7 years ago#1
Extremely, extremely early version of this "FAQ", if it becomes one. Serious shoutouts to moogythejork, PlaneShaper, jarodS, espritduo, and anyone else who has spent way too much time debating with me about this crap. I also plan on having a literal FAQ section eventually, answering questions like "Why did Fang go against the party at the end of the game?" and "Did the party really turn into Cieth at the end of the game?"

Final Fantasy 13 Plot Analysis FAQ


The Divine is the home of the gods. There are three confirmed
gods: Hallowed Pulse, Fell Lindzei, and Her Providence (The
Goddess Etro). The gods sometimes expand the boundaries of the
Divine by going out into the universe and "parting the chaos"
by crafting worlds where there was only darkness.

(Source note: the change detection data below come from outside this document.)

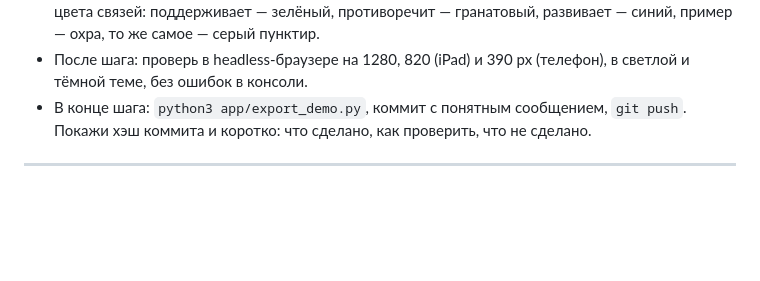
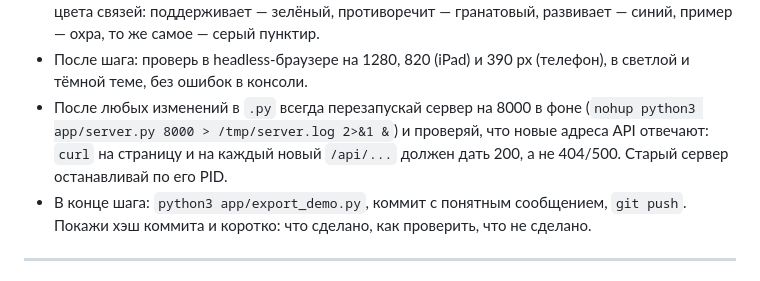
Before and after one commit to ibragimkhojanazarov2-hash/Knoweldge-graph-AI, a Markdown page: PROMPTS.md, the part around the change. GitHub-like rendering; blank space fills up the shorter version.

Commit message:
PROMPTS.md: после правок .py — перезапуск сервера на 8000 и проверка API
Co-Authored-By: Claude Code <noreply@anthropic.com>

```diff
--- a/PROMPTS.md
+++ b/PROMPTS.md
@@ -13,6 +13,10 @@
   пример — охра, то же самое — серый пунктир.
 - После шага: проверь в headless-браузере на 1280, 820 (iPad) и 390 px (телефон),
   в светлой и тёмной теме, без ошибок в консоли.
+- После любых изменений в `.py` всегда перезапускай сервер на 8000 в фоне
+  (`nohup python3 app/server.py 8000 > /tmp/server.log 2>&1 &`) и проверяй, что новые
+  адреса API отвечают: `curl` на страницу и на каждый новый `/api/...` должен дать 200,
+  а не 404/500. Старый сервер останавливай по его PID.
 - В конце шага: `python3 app/export_demo.py`, коммит с понятным сообщением, `git push`.
   Покажи хэш коммита и коротко: что сделано, как проверить, что не сделано.
 
```
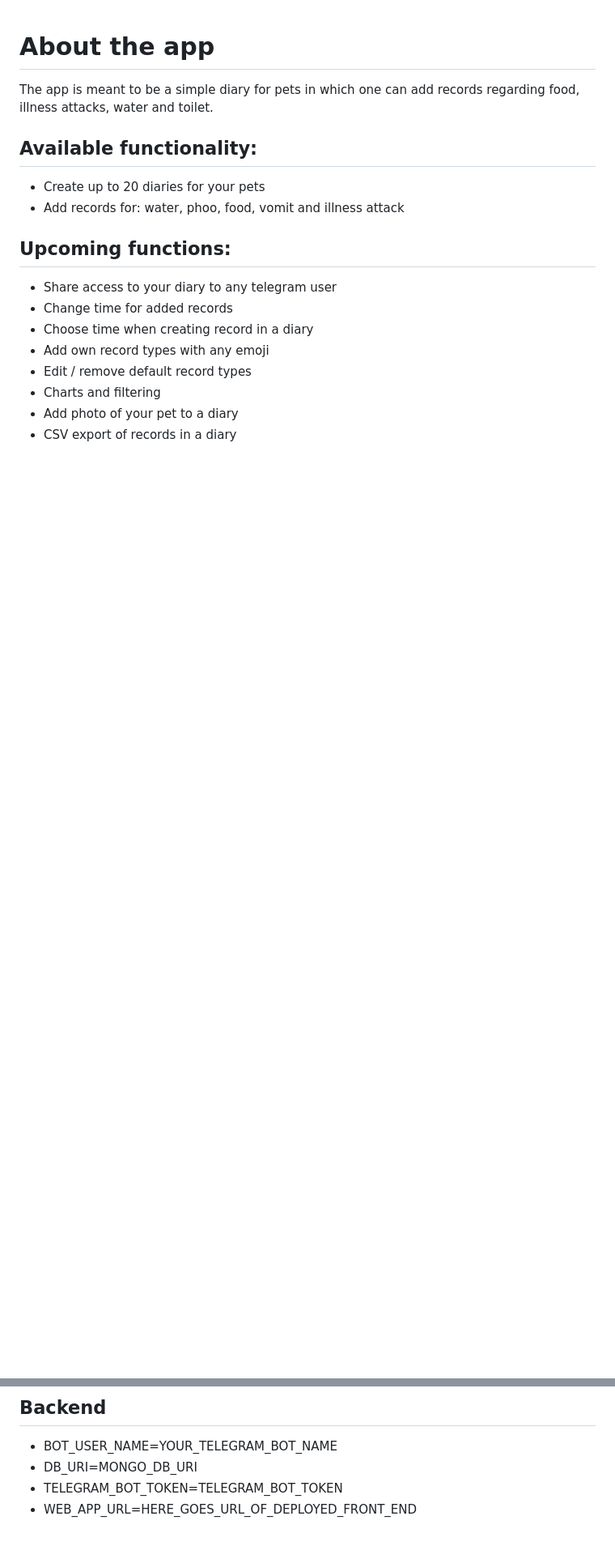
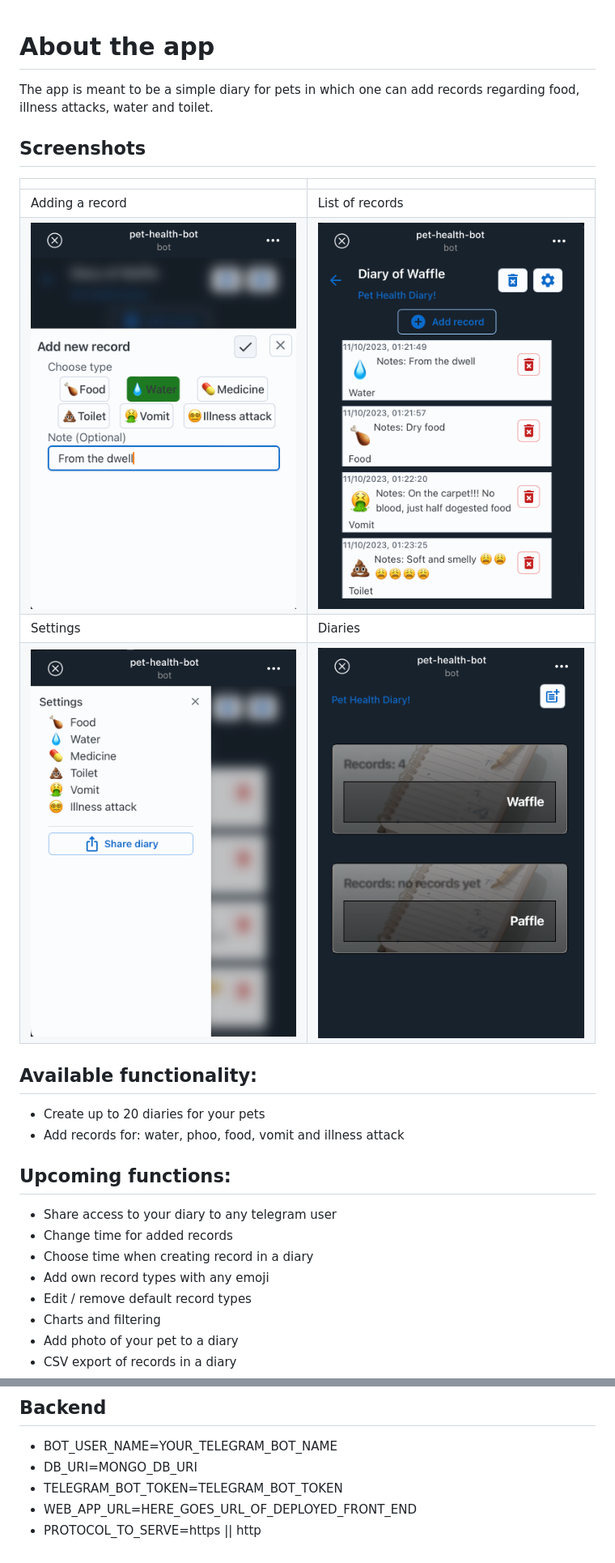
Before and after one commit to hostmepanda/telegram-webapp-pet-health, a Markdown page: README.md, 2 parts joined by grey strips. Shown: that part at 81% size. GitHub-like rendering; pictures changed too: assets/add-record.png (added), assets/diaries.png (added), assets/records.png (added); blank space fills up the shorter version.

Commit message:
Extend readme with pictures

```diff
--- a/README.md
+++ b/README.md
@@ -1,5 +1,12 @@
 # About the app
 The app is meant to be a simple diary for pets in which one can add records regarding food, illness attacks, water and toilet.
+## Screenshots
+|||
+|----|----|
+| Adding a record | List of records |
+|![img.png](assets/add-record.png) | ![img.png](assets/records.png) |
+| Settings | Diaries                        |
+| ![img.png](assets/settings.png) | ![img.png](assets/diaries.png) |
 
 ## Available functionality:
 - Create up to 20 diaries for your pets
@@ -59,3 +66,4 @@ put env variables into `.env` file
 - DB_URI=MONGO_DB_URI
 - TELEGRAM_BOT_TOKEN=TELEGRAM_BOT_TOKEN
 - WEB_APP_URL=HERE_GOES_URL_OF_DEPLOYED_FRONT_END
+- PROTOCOL_TO_SERVE=https || http
```
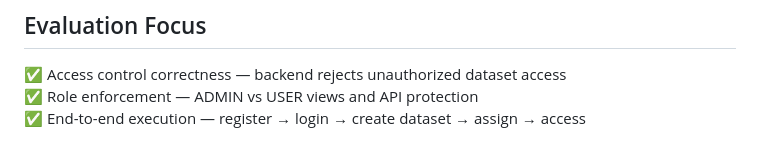
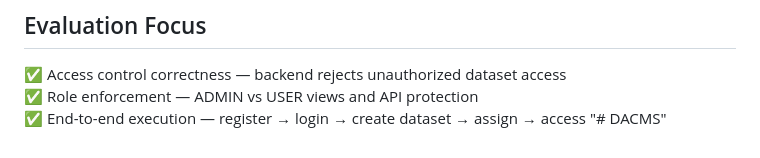
Before and after one commit to yusufmj2005/DACMS, a Markdown page: README.md, the part around the change. Drawn GitHub-style.

```diff
--- a/README.md
+++ b/README.md
@@ -167,3 +167,4 @@ DB_URL=file:dacms.db
 ✅ Access control correctness — backend rejects unauthorized dataset access
 ✅ Role enforcement — ADMIN vs USER views and API protection
 ✅ End-to-end execution — register → login → create dataset → assign → access
+"# DACMS"
```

Hallowed Pulse* crafted Gran Pulse, the Pulse fal'Cie, and
humans as part of this effort. He charged the fal'Cie
with the task of finishing and protecting the world, and the
fal'Cie enslaved humans as l'Cie to help. At this time, the
humans did not mind; the fal'Cie and humans lived in harmony,
and they offered great praise to Hallowed Pulse. [*According
to Analect I., there were 4 other entities who accompanied
Hallowed Pulse during the creation of Gran Pulse. These
entities were Luminous, Stout, Sage, and Fool. The Analect
states, "Stout fashioned earth," implying that Stout was the one
who physically created the planet of Gran Pulse, not Hallowed
Pulse. Luminous, Sage, and Fool are said to have not
participated in the creation of Gran Pulse. It is possible that
all 4 of these entities are gods, but they are never mentioned
again outside of Analect I. I believe that they are either
metaphors to express Hallowed Pulse's powers, or that they are
demigods, similar to the fal'Cie; slaves of Hallowed Pulse's.]

Over the course of thousands of years, the fal'Cie begin to grow
jealous of humans. The humans were crafted from the fabric of
the Divine, while fal'Cie were merely fragments of Hallowed
Pulse; crystal and machine, unable to grow, change, or die.
The humans had access to infinite power, but the fal'Cie were

The fal'Cie came up with a secret plot to access the Divine via
giant mobile "arks". These arks, filled with monsters and
machines, would be ready to force their way into the Divine if
the gods refused them access. By accessing the Divine, the
fal'Cie would be able to obtain limitless power, and perhaps
they could even be born anew as humans, gods, or greater.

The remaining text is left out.